The Treo, Pre, Windows and the circle of life

I used to love my Treo handset. (Sadly I can’t remember whether I owned the 600 or the 650). I loved the stylus, I loved the games, I loved the ringtone (you know, the same ringtone every other Palm user had). But sometimes you have to move on from your first love, and when my Treo died, I left Palm.
Why? Because I’d been reading in RCR Wireless News that Palm was short-lived; the company couldn’t compete anymore. It was rapidly losing market share and customers, and it would only be a matter of time before the company closed its doors. Sometimes, I figured at time, it’s best to just make a clean break.
Today, though, Palm is back with a new OS and a new handset, and actually impressed a bunch of normally skeptical analysts who had been predicting its demise.

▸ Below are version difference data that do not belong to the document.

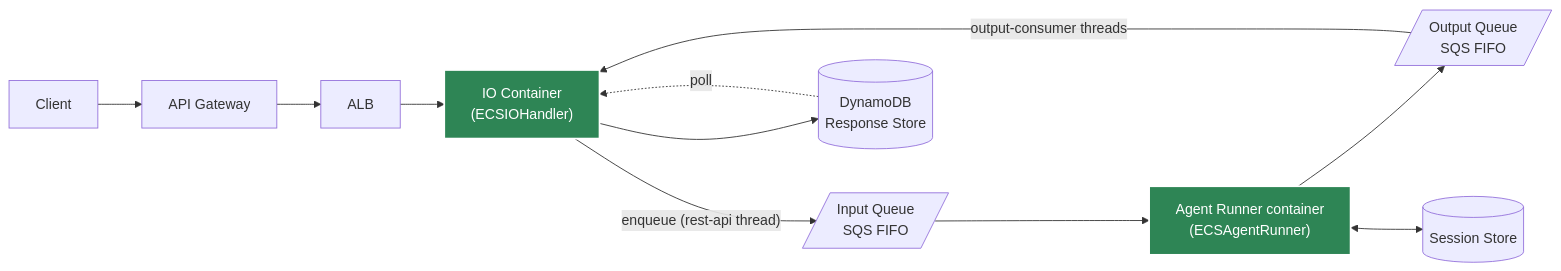
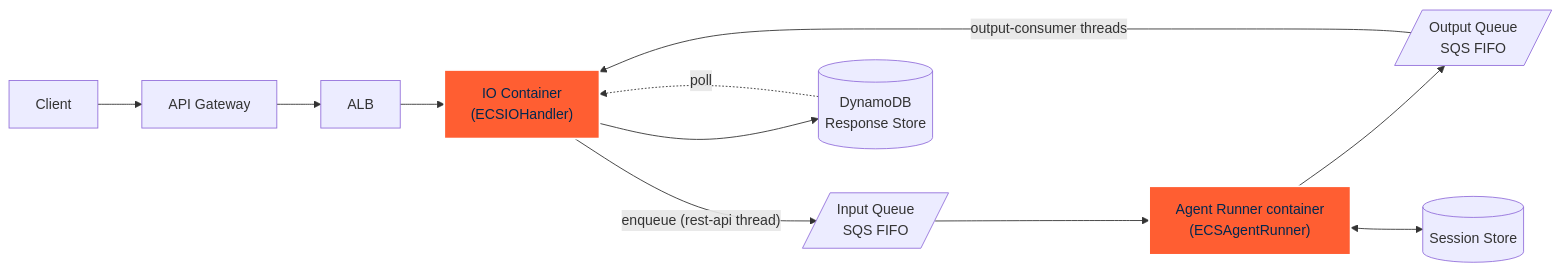
Before and after one commit to yaalalabs/agent-kernel: the second of 5 diagrams in docs/docs/deployment/aws-containerized.md, drawn with Mermaid. The commit also changed other lines of this file and 444 other files, not shown here.

````diff
--- a/docs/docs/deployment/aws-containerized.md
+++ b/docs/docs/deployment/aws-containerized.md
@@ -104,18 +104,18 @@
 ```mermaid
 graph LR
     A[Client] --> B[API Gateway]
     B --> C[ALB]
     C --> D["IO Container<br/>(ECSIOHandler)"]
 
     D -->|"enqueue (rest-api thread)"| E[/Input Queue<br/>SQS FIFO/]
     E --> G["Agent Runner container<br/>(ECSAgentRunner)"]
     G --> F[/Output Queue<br/>SQS FIFO/]
     F -->|"output-consumer threads"| D
     D --> H[(DynamoDB<br/>Response Store)]
     H -.->|poll| D
 
     G <--> S[(Session Store)]
 
-    style D fill:#2e8555,stroke:#fff,stroke-width:2px,color:#fff
-    style G fill:#2e8555,stroke:#fff,stroke-width:2px,color:#fff
+    style D fill:#FF5E32,stroke:#fff,stroke-width:2px,color:#02284F
+    style G fill:#FF5E32,stroke:#fff,stroke-width:2px,color:#02284F
 ```
````
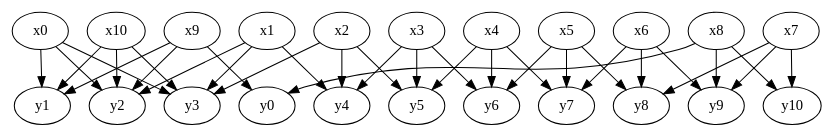
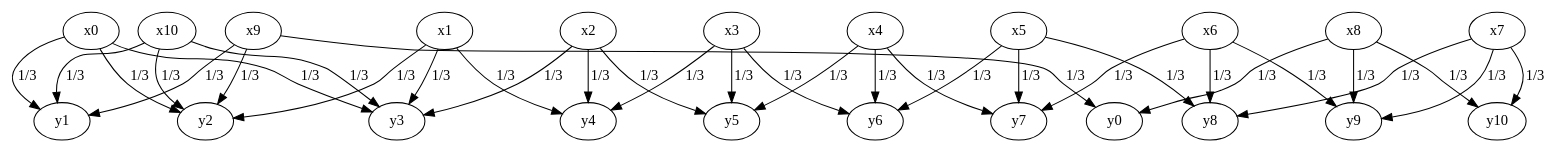
One commit to dilawar/Courses changed the diagram in InformationTheory2015/Assignment04/channel.dot. Above: the diagram before and after it, drawn with Graphviz. The commit also changed 1 other file, not shown here.

```diff
--- a/InformationTheory2015/Assignment04/channel.dot
+++ b/InformationTheory2015/Assignment04/channel.dot
@@ -1,13 +1,13 @@
 digraph channel {
-    x0 -> y1, y2, y3 [ prob = "1/3" ];
-    x1 -> y2, y3, y4 [ prob = "1/3"];
-    x2 -> y3, y4, y5 [ prob = "1/3"];
-    x3 -> y4, y5, y6 [ prob = "1/3" ];
-    x4 -> y5, y6, y7 [ prob = "1/3" ];
-    x5 -> y6, y7, y8 [ prob = "1/3" ];
-    x6 -> y7, y8, y9 [ prob = "1/3" ];
-    x7 -> y8, y9, y10 [ prob = "1/3" ];
-    x8 -> y9, y10, y0 [ prob = "1/3" ];
-    x9 -> y0, y1, y2 [ prob = "1/3" ];
-    x10 -> y1, y2, y3 [ prob = "1/3" ];
+    x0 -> y1, y2, y3 [ label = "1/3" ];
+    x1 -> y2, y3, y4 [ label = "1/3"];
+    x2 -> y3, y4, y5 [ label = "1/3"];
+    x3 -> y4, y5, y6 [ label = "1/3" ];
+    x4 -> y5, y6, y7 [ label = "1/3" ];
+    x5 -> y6, y7, y8 [ label = "1/3" ];
+    x6 -> y7, y8, y9 [ label = "1/3" ];
+    x7 -> y8, y9, y10 [ label = "1/3" ];
+    x8 -> y9, y10, y0 [ label = "1/3" ];
+    x9 -> y0, y1, y2 [ label = "1/3" ];
+    x10 -> y1, y2, y3 [ label = "1/3" ];
 }
```
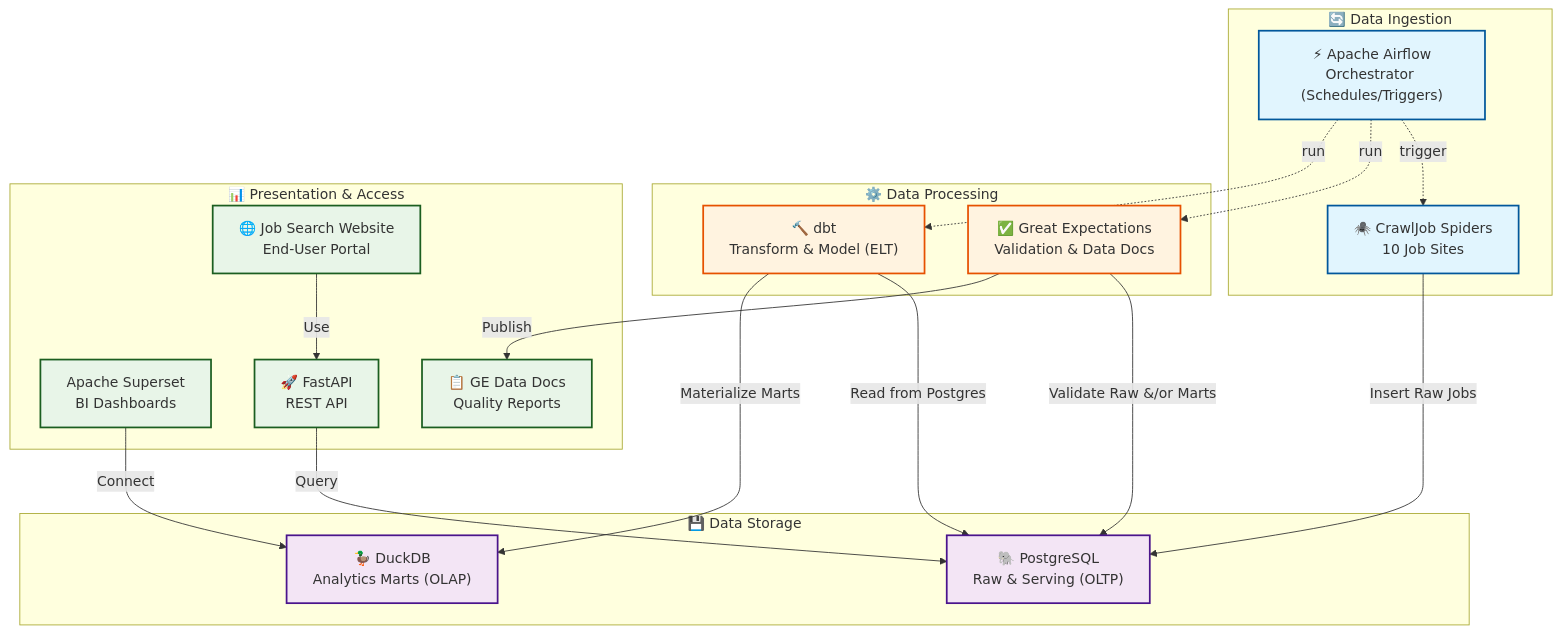
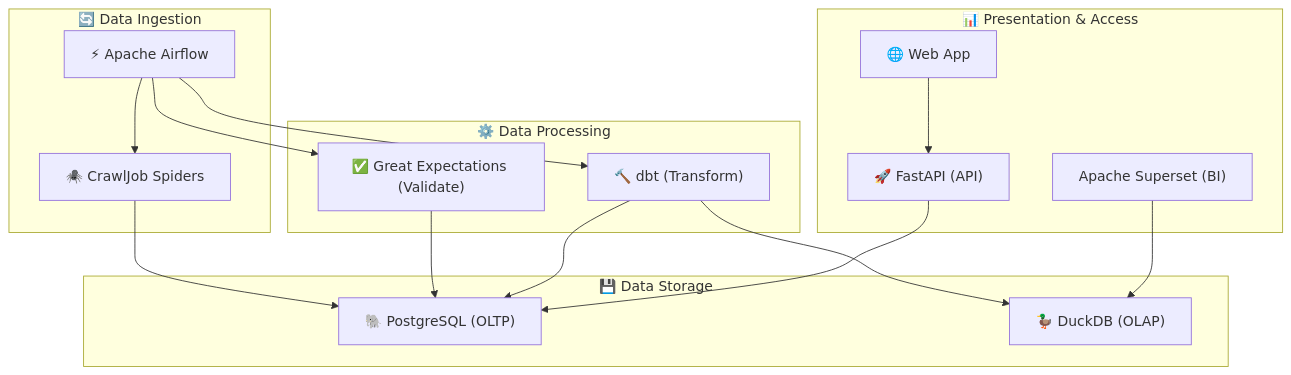
Before and after one commit to thethien8a/Crawl-Jobs: the diagram in README.md, drawn with Mermaid. The commit also changed other lines of this file, not shown here.

````diff
--- a/README.md
+++ b/README.md
@@ -34,53 +16,28 @@
 ```mermaid
 flowchart TD
-    %% Layers
     subgraph ingestion["🔄 Data Ingestion"]
-        spiders["🕷️ CrawlJob Spiders<br/>10 Job Sites"]
-        airflow["⚡ Apache Airflow<br/>Orchestrator (Schedules/Triggers)"]
+        spiders["🕷️ CrawlJob Spiders"]
+        airflow["⚡ Apache Airflow"]
     end
-
     subgraph storage["💾 Data Storage"]
-        postgres["🐘 PostgreSQL<br/>Raw & Serving (OLTP)"]
-        duckdb["🦆 DuckDB<br/>Analytics Marts (OLAP)"]
+        postgres["🐘 PostgreSQL (OLTP)"]
+        duckdb["🦆 DuckDB (OLAP)"]
     end
-
     subgraph processing["⚙️ Data Processing"]
-        dbt["🔨 dbt<br/>Transform & Model (ELT)"]
-        ge["✅ Great Expectations<br/>Validation & Data Docs"]
+        dbt["🔨 dbt (Transform)"]
+        ge["✅ Great Expectations (Validate)"]
     end
-
     subgraph presentation["📊 Presentation & Access"]
-    superset["Apache Superset<br/>BI Dashboards"]
-        fastapi["🚀 FastAPI<br/>REST API"]
-        webapp["🌐 Job Search Website<br/>End-User Portal"]
-        ge_docs["📋 GE Data Docs<br/>Quality Reports"]
+        superset["Apache Superset (BI)"]
+        fastapi["🚀 FastAPI (API)"]
+        webapp["🌐 Web App"]
     end
-
-    %% Orchestration (control-plane)
-    airflow -. trigger .-> spiders
-    airflow -. run .-> ge
-    airflow -. run .-> dbt
-
-    %% Data plane
-    spiders -->|"Insert Raw Jobs"| postgres
-    ge -->|"Validate Raw &/or Marts"| postgres
-    ge -->|"Publish"| ge_docs
-    dbt -->|"Read from Postgres"| postgres
-    dbt -->|"Materialize Marts"| duckdb
-
-    %% Serving
-    fastapi -->|"Query"| postgres
-    webapp -->|"Use"| fastapi
-    superset -->|"Connect"| duckdb
-
-    %% Styles
-    classDef ingestionStyle fill:#e1f5fe,stroke:#01579b,stroke-width:2px
-    classDef storageStyle fill:#f3e5f5,stroke:#4a148c,stroke-width:2px
-    classDef processStyle fill:#fff3e0,stroke:#e65100,stroke-width:2px
-    classDef presentStyle fill:#e8f5e8,stroke:#1b5e20,stroke-width:2px
-
-    class spiders,airflow ingestionStyle
-    class postgres,duckdb storageStyle
-    class dbt,ge processStyle
-    class superset,fastapi,webapp,ge_docs presentStyle
+    airflow --> spiders --> postgres
+    airflow --> ge --> postgres
+    airflow --> dbt
+    dbt --> postgres
+    dbt --> duckdb
+    fastapi --> postgres
+    webapp --> fastapi
+    superset --> duckdb
 ```
````
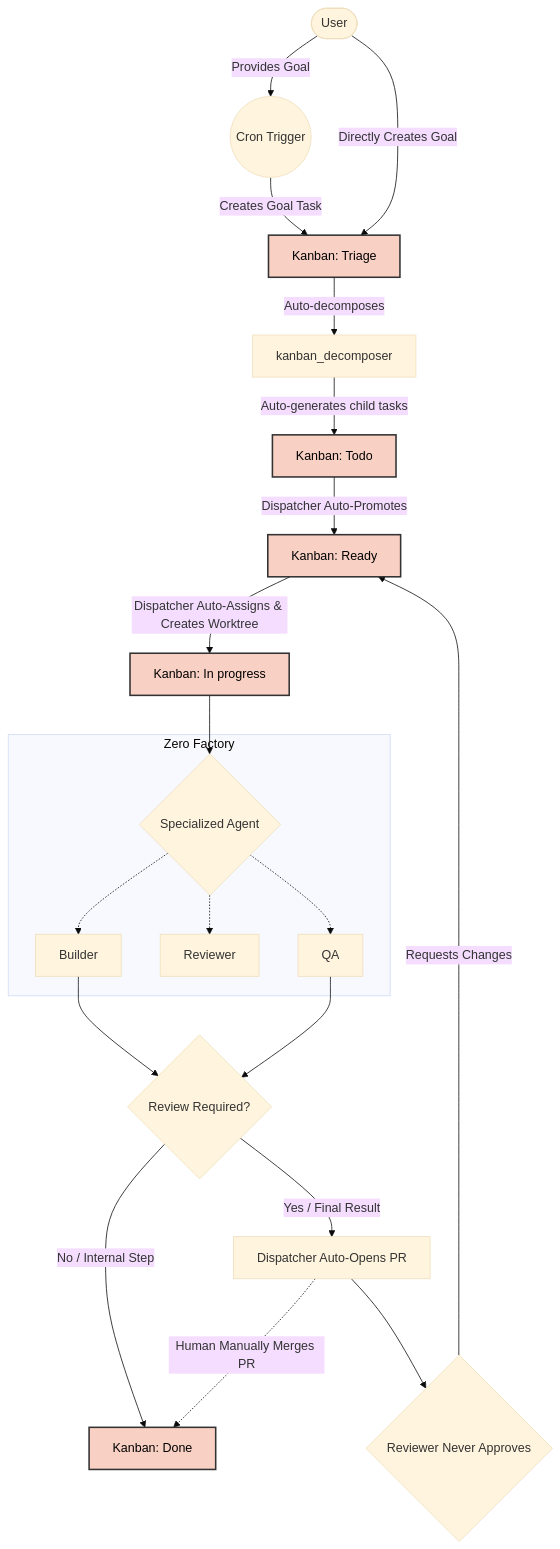
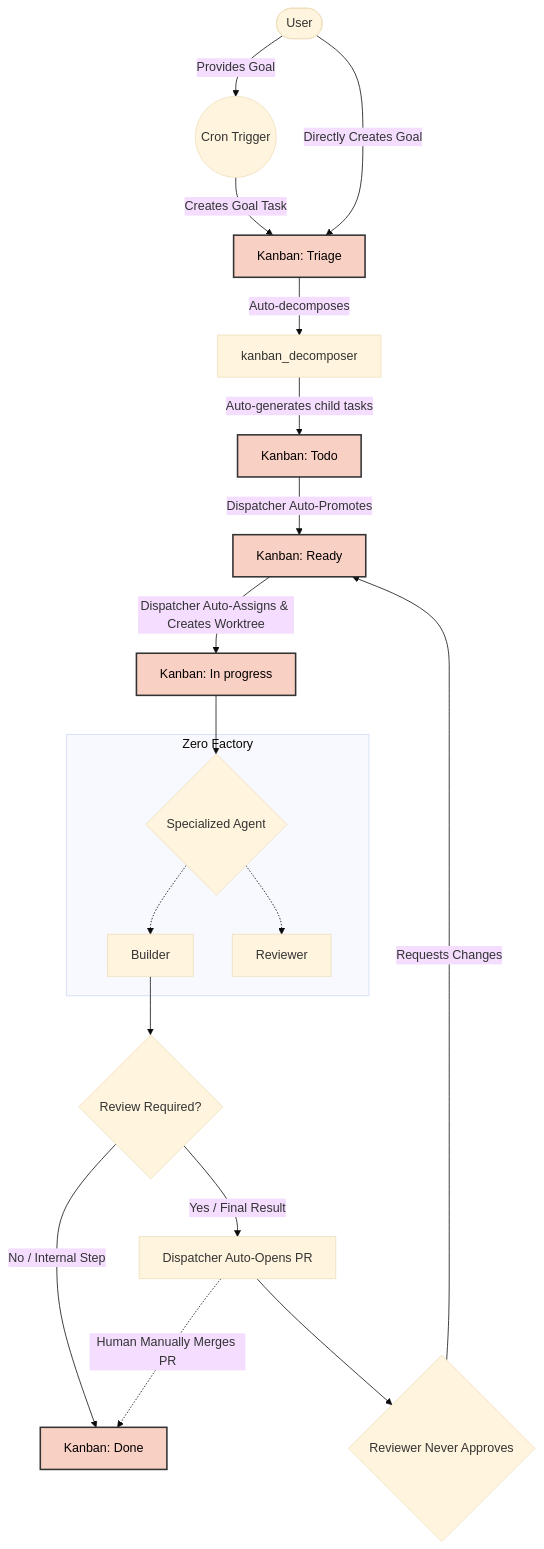
One commit to hotcode-dev/zerofactory changed the diagram in README.md. Above: the diagram before and after it, drawn with Mermaid (base theme). The commit also changed other lines of this file and 6 other files, not shown here.

````diff
--- a/README.md
+++ b/README.md
@@ -36,39 +34,35 @@
 ```mermaid
 graph TD
     classDef kanban fill:#f9d0c4,stroke:#333,stroke-width:2px,color:#000;
     
     User([User]) -->|Provides Goal| Cron((Cron Trigger))
     Cron -->|Creates Goal Task| Triage[Kanban: Triage]:::kanban
     
     User -->|Directly Creates Goal| Triage
     
     Triage -->|Auto-decomposes| Decomposer[kanban_decomposer]
     Decomposer -->|Auto-generates child tasks| Todo[Kanban: Todo]:::kanban
     
     Todo -->|Dispatcher Auto-Promotes| Ready[Kanban: Ready]:::kanban
     
     Ready -->|Dispatcher Auto-Assigns & Creates Worktree| InProgress[Kanban: In progress]:::kanban
     
     InProgress --> AgentWork{Specialized Agent}
     
     subgraph Zero Factory
-
         AgentWork -.-> Builder
         AgentWork -.-> Reviewer
-        AgentWork -.-> QA
     end
     
-
     Builder --> TaskComplete
-    QA --> TaskComplete
     
     TaskComplete{Review Required?}
     TaskComplete -->|No / Internal Step| Done[Kanban: Done]:::kanban
     
     TaskComplete -->|Yes / Final Result| PR[Dispatcher Auto-Opens PR]
     
     PR --> ReviewerLoop{Reviewer Never Approves}
     ReviewerLoop -->|Requests Changes| Ready
     
     PR -.->|Human Manually Merges PR| Done
 ```
````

Doesn’t everyone love a good comeback story a la Chad Pennington and the Miami Dolphins?
It truly is the year of hope!
So I’m trying to keep this in mind as I ponder Microsoft’s wireless dealings. Managing Editor Dan Meyer called in earlier this week from the Consumer Electronics Show in Las Vegas, reporting that Microsoft CEO Steve Ballmer barely mentioned wireless in his keynote. The Microsoft CEO talked a lot about Windows 7, but made no mention of an upgrade to the software gaint’s mobile operating system.
Two years ago, some very significant news at CES was overshadowed by other announcements (think Cupertino). But not so much this year. This would have been the year to tie Windows 7 to Windows Mobile 7, or whatever Microsoft plans to call its upgrade.
While Microsoft is lagging behind, it’s good to remember that it’s just part of the lifecycle of the handset industry and its accompanying OS ecosystem. The Motorola Razr dominated this industry not that long ago. Apple is all the rage today, but its success has only inspired others to produce sleek designs and interfaces.
It also gives some perspective to Nokia’s announcement that it is no longer making a WiMAX tablet. If that market becomes robust, though, Nokia and its competitors will jump right in.


Editorial Reports

White Papers


Featured Content